The journey Jimmie Loyd and his family took during his last year moves quickly from old memories to a doctor’s appointment to learn why he looks and feels so tired. After his physical, Loyd says he’s okay and that he will check in with the doctor again after they get back from a trip to Oregon to visit his son Jimmy and his wife Amy.
Once in Oregon, it’s obvious Loyd is more than simply tired. Hospital tests show he has leukemia and more testing shows that the form of leukemia he has is “a vicious disease… that affects red blood cells, platelets, white blood cells, and bone marrow.” The family fathers, an aggressive treatment program is prescribed, and remission comes and goes on a hope-against-hope rollercoaster ride of emotions during good days and bad days.

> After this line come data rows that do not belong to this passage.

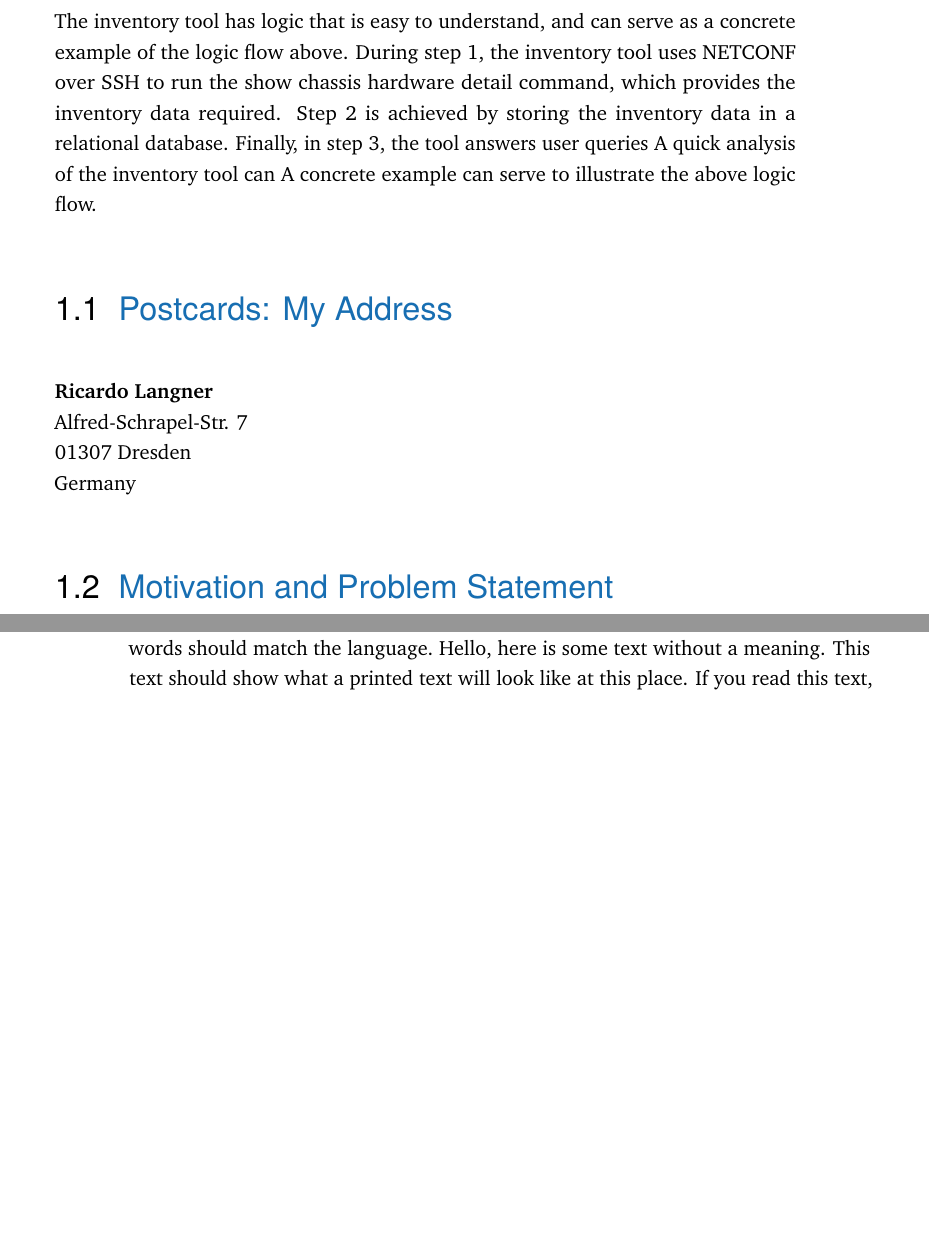
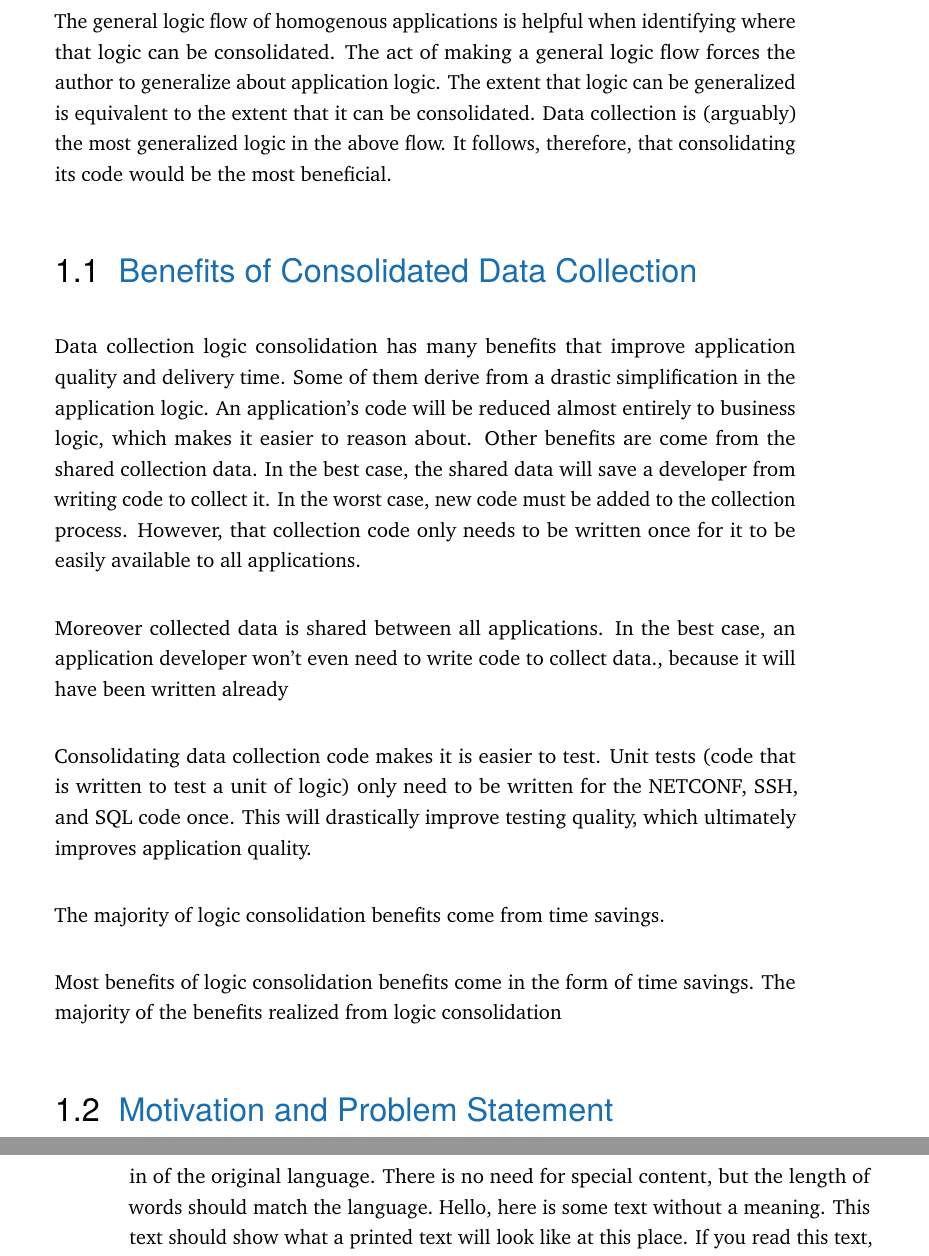
Before and after one commit to jonreyna/collectd_spec, a LaTeX thesis (main.tex, which reads content/chapter-introduction.tex): two parts of pages 12 and 31 of 48, joined at a grey line, cut at the place of the change, the shorter picture padded with empty space. Compiled offline with pdfLaTeX.

Commit message:
Added more content to introduction.

```diff
--- a/content/chapter-introduction.tex
+++ b/content/chapter-introduction.tex
@@ -41,21 +41,46 @@ tool can be described on a high level with these simple steps.
 \end{minipage}
 \end{figure}
 
-The inventory tool has logic that is easy to understand, and can serve as a
-concrete example of the logic flow above. During step 1, the inventory tool
-uses NETCONF over SSH to run the show chassis hardware detail command, which
-provides the inventory data required. Step 2 is achieved by storing the inventory
-data in a relational database. Finally, in step 3, the tool answers user queries
-A quick analysis of the inventory tool can
-A concrete example can serve to illustrate the above logic flow.
-\section{Postcards: My Address}
+The general logic flow of homogenous applications is helpful when identifying
+where that logic can be consolidated. The act of making a general logic flow
+forces the author to generalize about application logic. The extent that logic
+can be generalized is equivalent to the extent that it can be consolidated.
+Data collection is (arguably) the most generalized logic in the above flow. It
+follows, therefore, that consolidating its code would be the most beneficial.
+%Choosing the most generalized logic will help Maximizing logic consolidation will help speed up development
+%It therefore follows that the more logic that can be consolidated the most will have
+%the
+%The inventory tool has logic that is easy to understand, and can serve as a
+%concrete example of the logic flow above. During step 1, the inventory tool
+%uses the NETCONF equivalent of the \texttt{show chassis hardware detail} command to retrieve
+%the required inventory data. Step 2 is achieved by storing the inventory
+%data in a relational database. Finally, in step 3, the tool answers user queries
+%A concrete example can serve to illustrate the above logic flow.
+\section{Benefits of Consolidated Data Collection}
 \label{sec:intro:address}
 
-\textbf{Ricardo Langner} \\
-Alfred-Schrapel-Str. 7 \\
-01307 Dresden \\
-Germany
+Data collection logic consolidation has many benefits that improve application
+quality and delivery time. Some of them derive from a drastic simplification in
+the application logic. An application's code will be reduced almost entirely to
+business logic, which makes it easier to reason about. Other benefits are come
+from the shared collection data. In the best case, the shared data will save a
+developer from writing code to collect it. In the worst case, new code must be
+added to the collection process. However, that collection code only needs to be
+written once for it to be easily available to all applications.
 
+Moreover collected data
+is shared between all applications. In the best case, an application developer won't even need to
+write code to collect data., because it will have been written already
+
+Consolidating data collection code makes it is easier to test. Unit tests
+(code that is written to test a unit of logic) only need to be written for the
+NETCONF, SSH, and SQL code once. This will drastically improve testing quality,
+which ultimately improves application quality.
+
+The majority of logic consolidation benefits come from time savings.
+
+Most benefits of logic consolidation benefits come in the form of time savings.
+The majority of the benefits realized from logic consolidation
 
 \section{Motivation and Problem Statement}
 \label{sec:intro:motivation}
--- a/main.tex
+++ b/main.tex
@@ -84,6 +84,7 @@
 \usepackage{wrapfig}
 \usepackage{enumitem}
 \usepackage{float}
+\usepackage{minted}
 					% setup the hyperref-package options
 \hypersetup{pdftitle={\specTitle},	% - title (PDF meta)
 	pdfsubject={\reqSubject},	% - subject (PDF meta)
```
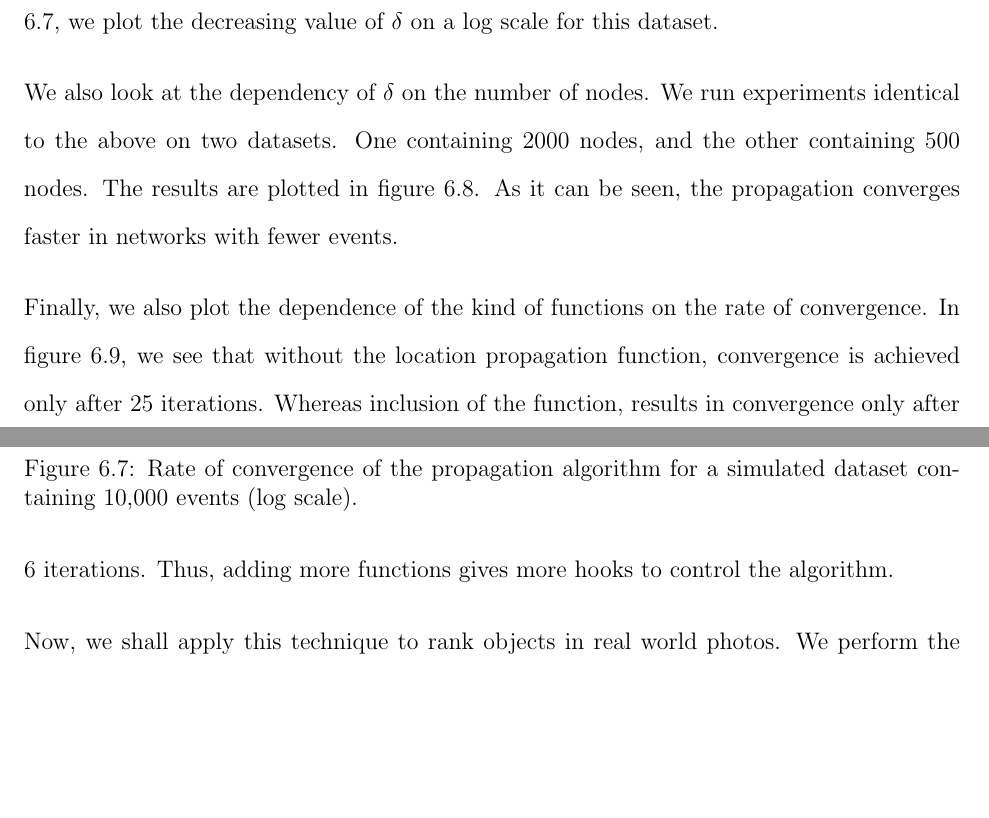
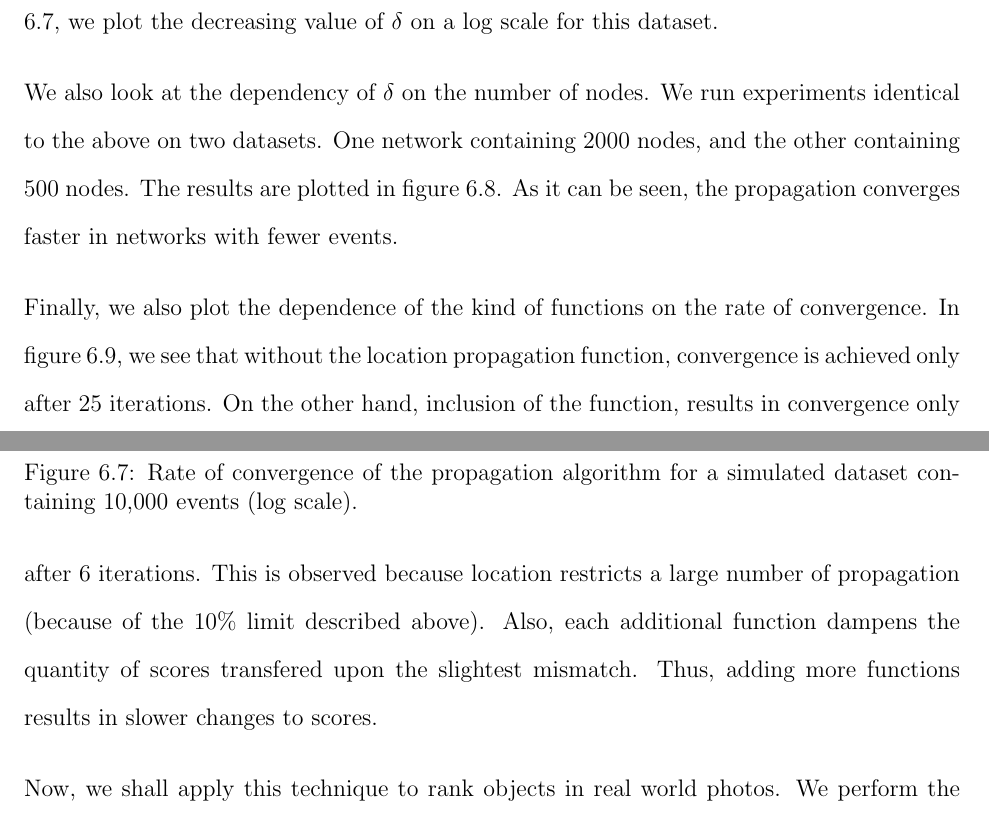
Before and after one commit to dbkeator/dissertation, a LaTeX thesis (thesis.tex, which reads chapter6.tex): two parts of pages 129 and 130 of 159, joined at a grey line, cut so that both start at the same text, the shorter picture padded with empty space. Compiled offline with pdfLaTeX.

Commit message:
typos and edits from c6 exps

```diff
--- a/chapter6.tex
+++ b/chapter6.tex
@@ -231,9 +231,9 @@ Figure \ref{fig:convergences} plots the maximum L1 norm of the rank vector of th
 \label{fig:convergences-log-scale}
 \end{figure}
 
-We also look at the dependency of $\delta$ on the number of nodes. We run experiments identical to the above on two datasets. One containing 2000 nodes, and the other containing 500 nodes. The results are plotted in figure \ref{fig:convergences-comparison}. As it can be seen, the propagation converges faster in networks with fewer events.
+We also look at the dependency of $\delta$ on the number of nodes. We run experiments identical to the above on two datasets. One network containing 2000 nodes, and the other containing 500 nodes. The results are plotted in figure \ref{fig:convergences-comparison}. As it can be seen, the propagation converges faster in networks with fewer events.
 
-Finally, we also plot the dependence of the kind of functions on the rate of convergence. In figure \ref{fig:convergences-functions}, we see that without the location propagation function, convergence is achieved only after 25 iterations. Whereas inclusion of the function, results in convergence only after 6 iterations. Thus, adding more functions gives more hooks to control the algorithm.
+Finally, we also plot the dependence of the kind of functions on the rate of convergence. In figure \ref{fig:convergences-functions}, we see that without the location propagation function, convergence is achieved only after 25 iterations. On the other hand, inclusion of the function, results in convergence only after 6 iterations. This is observed because location restricts a large number of propagation (because of the 10\% limit described above). Also, each additional function dampens the quantity of scores transfered upon the slightest mismatch. Thus, adding more functions results in slower changes to scores.
 
 \begin{figure}[h]
 \centering
```
Also changed, not shown: chapter6.tex (2 more changed lines).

Known up and down the hall as “the preacher man from Tennessee,” Loyd fights his vicious disease with a positive attitude and determination that endears him to the hospital’s staff and volunteers. The staff sees the love and support of his family as they face each turning point and hard decision including the one to go home to Tennessee when there is nothing else the hospital can do. His doctors and nurses give him a standing ovation on the day he is discharged.
Love and Synergy is a story about the Reverend Jimmie Loyd, and his faith runs through it like a deep river. Love and Synergy is also a story about a family’s unconditional love and support for each other, and it ends as an inspiration to all who face similar journeys. The author’s father would like that.